SocGen to buy Commerzbank's equity markets and commodities arm

Key Points
  • The two banks did not disclose a price for the transaction.
  • Although Commerzbank said on Tuesday that its EMC division had 2017 gross revenues of 381 million euros ($443.18 million).
Commerzbank's headquarters in Frankfurt, Germany.
Ralph Orlowski | Reuters

French bank Societe Generale said on Tuesday it will buy Commerzbank's equity markets and commodities business (EMC), strengthening its presence in areas such as derivatives, while the Frankfurt-based bank itself looks to sell off non-core assets.

The two banks did not disclose a price for the transaction, although Commerzbank said its EMC division had 2017 gross revenues of 381 million euros ($443.18 million).

Commerzbank, still partly owned by the German government, has been restructuring as parts of its business have struggled amid weak markets and slow loan demand.

SocGen said the purchase would boost its Lyxor arm, which has a strong presence in the field of exchange traded funds (ETFs) and raise its general profile in Germany, the euro zone's biggest economy.

SocGen's investment bank has been under pressure following the departure of previous head Didier Valet in March over a financial settlement of an investigation into alleged Libor rates-rigging case. 

It has also had some relatively tepid performances in equity derivatives -an area where it has been traditionally strong.

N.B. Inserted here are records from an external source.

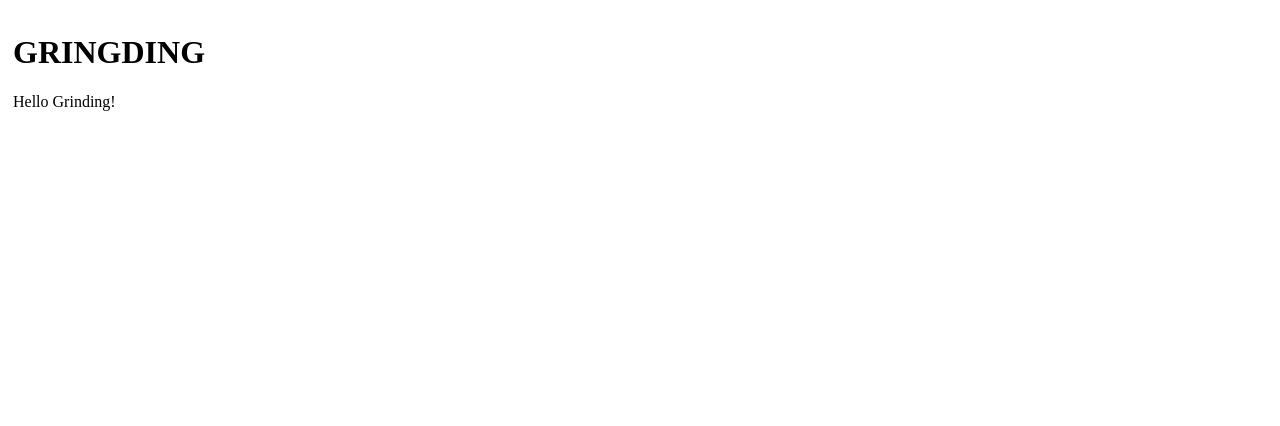
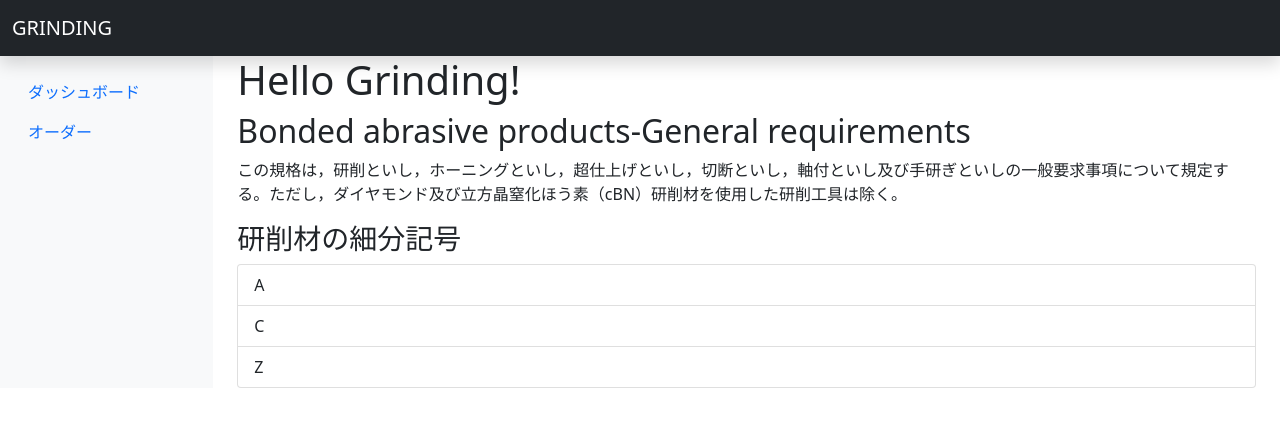
Before and after one commit to hyzoc/grinding, a plain HTML site: page index.html in a window 1280 px wide. Drawn offline with nearby package versions, Linux system fonts and the light colour scheme.

Commit message:
Update index.html

```diff
--- a/index.html
+++ b/index.html
@@ -1,14 +1,67 @@
 <!DOCTYPE html>
 <html lang="ja">
     <head>
-        <meta charset="utf-8">
-        <title>LAYER MAKER</title>
-        <style>body {padding: 5px;}</style>
+      <meta charset="utf-8">
+      <meta name="viewport" content="width=device-width, initial-scale=1">
+
+      <link rel="stylesheet" href="https://cdn.jsdelivr.net/npm/bootstrap@5.0.0-beta2/dist/css/bootstrap.min.css" integrity="sha384-BmbxuPwQa2lc/FVzBcNJ7UAyJxM6wuqIj61tLrc4wSX0szH/Ev+nYRRuWlolflfl" crossorigin="anonymous">
+      <link rel="stylesheet" href="style.css">
+      <title>Grinding</title>
     </head>
     <body>
+      <nav class="navbar navbar-dark bg-dark .sticky-top flex-md-nowrap shadow"> <!-- P-0 -->
+        <div class="container-fluid">
+          <a class="navbar-brand" href="#">GRINDING</a>
+        </div>
+      </nav>
 
-  <h1>GRINGDING</h1>
-  <p>Hello Grinding!</p>
 
-    </body>
-</html>
+      <div class="container-fluid">
+        <div class="row">
+          <nav id="sidebarMenu" class="col-md-3 col-lg-2 d-md-block bg-light sidebar collapse">
+            <div class="position-sticky pt-3">
+              <ul class="nav flex-column">
+                <li class="nav-item">
+                  <a class="nav-link active" aria-current="page" href="#">
+                    <span data-feather="home"></span>
+                    ダッシュボード
+                  </a>
+                </li>
+                <li class="nav-item">
+                  <a class="nav-link" href="#">
+                    <span data-feather="file"></span>
+                    オーダー
+                  </a>
+                </li>
+              </ul>
+            </div>
+          </nav>
+
+          <main class="col-md-9 ms-sm-auto col-lg-10 px-md-4">
+
+            <h1>Hello Grinding!</h1>
+
+            <h2>Bonded abrasive products-General requirements</h2>
+            <p>この規格は，研削といし，ホーニングといし，超仕上げといし，切断といし，軸付といし及び手研ぎといしの一般要求事項について規定する。ただし，ダイヤモンド及び立方晶窒化ほう素（cBN）研削材を使用した研削工具は除く。</p>
+
+            <h3 id="toryu">研削材の細分記号</h3>
+            <ul class="list-group">
+              <li class="list-group-item">A</li>
+              <li class="list-group-item">C</li>
+              <li class="list-group-item">Z</li>
+
+            </ul>
+          </main>
+        </div>
+      </div>
+
+      <!-- Bootstrap -->
+        <script src="https://cdn.jsdelivr.net/npm/@popperjs/core@2.5.4/dist/umd/popper.min.js" integrity="sha384-q2kxQ16AaE6UbzuKqyBE9/u/KzioAlnx2maXQHiDX9d4/zp8Ok3f+M7DPm+Ib6IU" crossorigin="anonymous"></script>
+        <script src="https://cdn.jsdelivr.net/npm/bootstrap@5.0.0-beta1/dist/js/bootstrap.min.js" integrity="sha384-pQQkAEnwaBkjpqZ8RU1fF1AKtTcHJwFl3pblpTlHXybJjHpMYo79HY3hIi4NKxyj" crossorigin="anonymous"></script>
+      <!-- グラフ -->
+        <script src="https://cdn.jsdelivr.net/npm/chart.js@2.9.4/dist/Chart.min.js" integrity="sha384-zNy6FEbO50N+Cg5wap8IKA4M/ZnLJgzc6w2NqACZaK0u0FXfOWRRJOnQtpZun8ha" crossorigin="anonymous"></script>
+      <!-- JSの設定ファイル -->
+        <script src="grinding.js"></script>
+
+      </body>
+      </html>
```
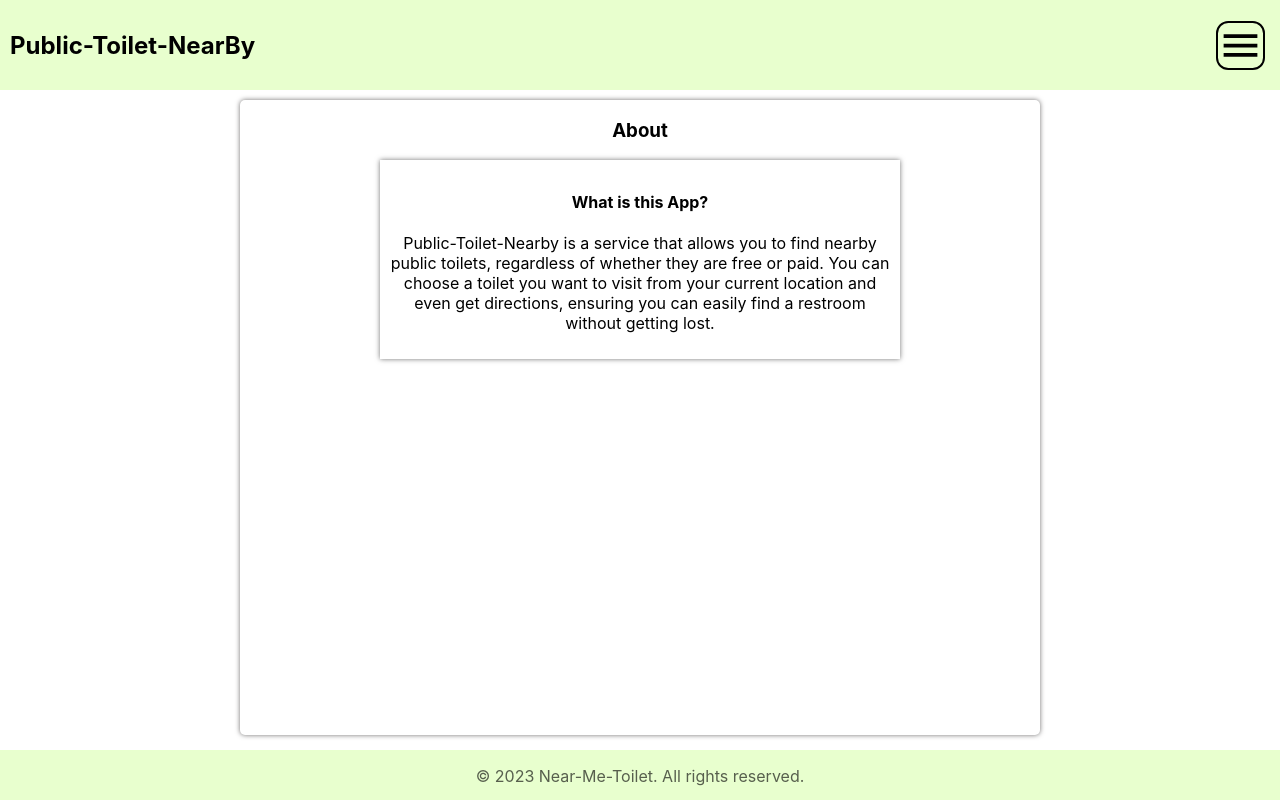
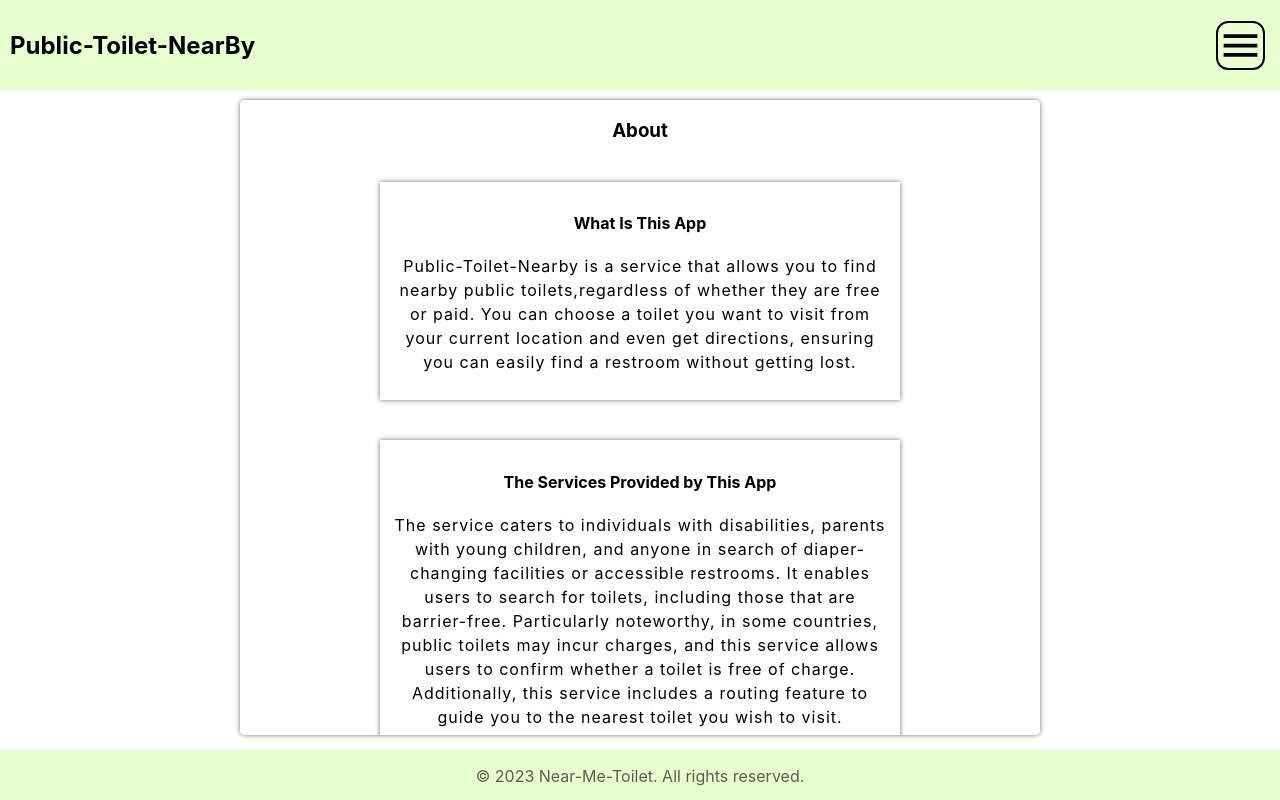
Before and after one commit to gagataiga/Public-Toilet-NearBy, a React (Create React App) app in the folder client/: page /About in a window 1280 px wide. Built offline with nearby package versions, Linux system fonts and the light colour scheme; no server answers.

Commit message:
feat: add some links

```diff
--- /dev/null
+++ b/client/src/common/data/aboutArticle.ts
@@ -0,0 +1,18 @@
+export const aboutPageTitleAndArticles:{title:string, article:string}[]= [
+  {
+    title: "What Is This App",
+    article: " Public-Toilet-Nearby is a service that allows you to find nearby public toilets,regardless of whether they are free or paid. You can choose a toilet you want to visit from your current location and even get directions, ensuring you can easily find a restroom without getting lost."
+  },
+  {
+    title: "The Services Provided by This App" ,
+    article: "The service caters to individuals with disabilities, parents with young children, and anyone in search of diaper-changing facilities or accessible restrooms. It enables users to search for toilets, including those that are barrier-free. Particularly noteworthy, in some countries, public toilets may incur charges, and this service allows users to confirm whether a toilet is free of charge. Additionally, this service includes a routing feature to guide you to the nearest toilet you wish to visit."
+  },
+  {
+    title: "Why I Wanted to Create This App",
+    article: "The purpose behind creating this service stems from my personal experiences during my time living abroad. I found it incredibly challenging to locate restrooms, and I often felt the lack of services helping me find available restroom facilities."
+  },
+  {
+    title: "Message from the Creator",
+    article: "We eagerly await your contributions through volunteering. I, Taiga Shiga, am the main contributor to this app. Currently, the service relies on volunteer submissions, so the number of listings is limited. We hope that with your help, we can expand our database. We look forward to your heartfelt engagement with this service."
+  }
+]
--- a/client/src/pages/About.css
+++ b/client/src/pages/About.css
@@ -26,3 +26,22 @@
   box-shadow: 0px 0px 5px rgb(116, 116, 116);
   padding: 10px;
 }
+
+.about__article{
+  line-height:  1.5em;
+  letter-spacing: 1px;
+}
+
+.about-article__container{
+  margin-top: 40px;
+  margin-bottom: 20px;
+}
+
+.about-me{
+
+}
+
+.link__container{
+  margin: 10px;
+  font-size: x-large;
+}
--- a/client/src/pages/About.tsx
+++ b/client/src/pages/About.tsx
@@ -1,24 +1,49 @@
 import React from 'react';
 import "./About.css";
+import { aboutPageTitleAndArticles } from '../common/data/aboutArticle';
+import { Link } from '@mui/material';
 
 const About = () => {
+
   return (
     <div className='about'>
       <div className='about__container'>
         <div className='about__title'>
         <h3>About</h3>
         </div>
-        <div className='about-article__container'>
-          <div className='about__article_card'>
+        {aboutPageTitleAndArticles.map((item, index)=>{
+          return ( <div key={index} className='about-article__container'>
+          <article className='about__article_card'>
             <div className='about__article_title'>
               <h4>
-              What is this App?
+                  {item.title}
               </h4>
             </div>
             <p className='about__article'>
-                Public-Toilet-Nearby is a service that allows you to find nearby public toilets,
-                regardless of whether they are free or paid. You can choose a toilet you want to visit from your current location and even get directions, ensuring you can easily find a restroom without getting lost.
+                {item.article}
             </p>
+          </article>
+          </div>
+          )
+        })}
+
+        <div className='about-article__container'>
+          <div className='about__article_card'>
+            <p className=''>
+            If you are interested, please contact me using the link below.
+            </p>
+            <div className='link__container'>
+            <Link href="https://github.com/gagataiga/Near-me-toilet2" underline="hover" target="_blank">Git Hub
+            </Link>
+            </div>
+            <div className='link__container'>
+            <Link href="www.linkedin.com/in/taiga-shiga" underline="hover"  target="_blank">LinkedIn
+              </Link>
+            </div>
+            <div className='link__container'>
+            <Link href="https://www.wantedly.com/id/gaga55" underline="hover"  target="_blank">Wantedly
+            </Link>
+            </div>
           </div>
         </div>
       </div>
```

"In addition, while complementing Lyxor's ETF franchise, this acquisition would be transformational for our activities in Germany as it would enable Societe Generale to reach a new scale in the leading Eurozone economy," said Séverin Cabannes, SocGen's deputy chief executive officer.

The sale is in line with the German bank's "4.0 strategy", which entails divesting non-core assets to raise capital for the company's core banking franchise, said Commerzbank Chief Executive Martin Zielke.

"We are simplifying our business, we are contributing to our cost-cutting targets, and we are freeing up capital for the benefit of our core business with private and corporate clients," added Zielke.

Commerzbank's larger rival Deutsche Bank has also been under pressure, of late, with the German bank having failed a U.S. regulatory stress test recently.

The transaction excludes Commerzbank's cash equity brokerage and commodities hedging business, but will include areas such as Commerzbank's structured trading and investment products as well as the German bank's Comstage ETF brand.

SocGen said it expected the deal to get regulatory clearance in the second half of 2018, and added it would have a positive impact on the French bank's return on tangible equity.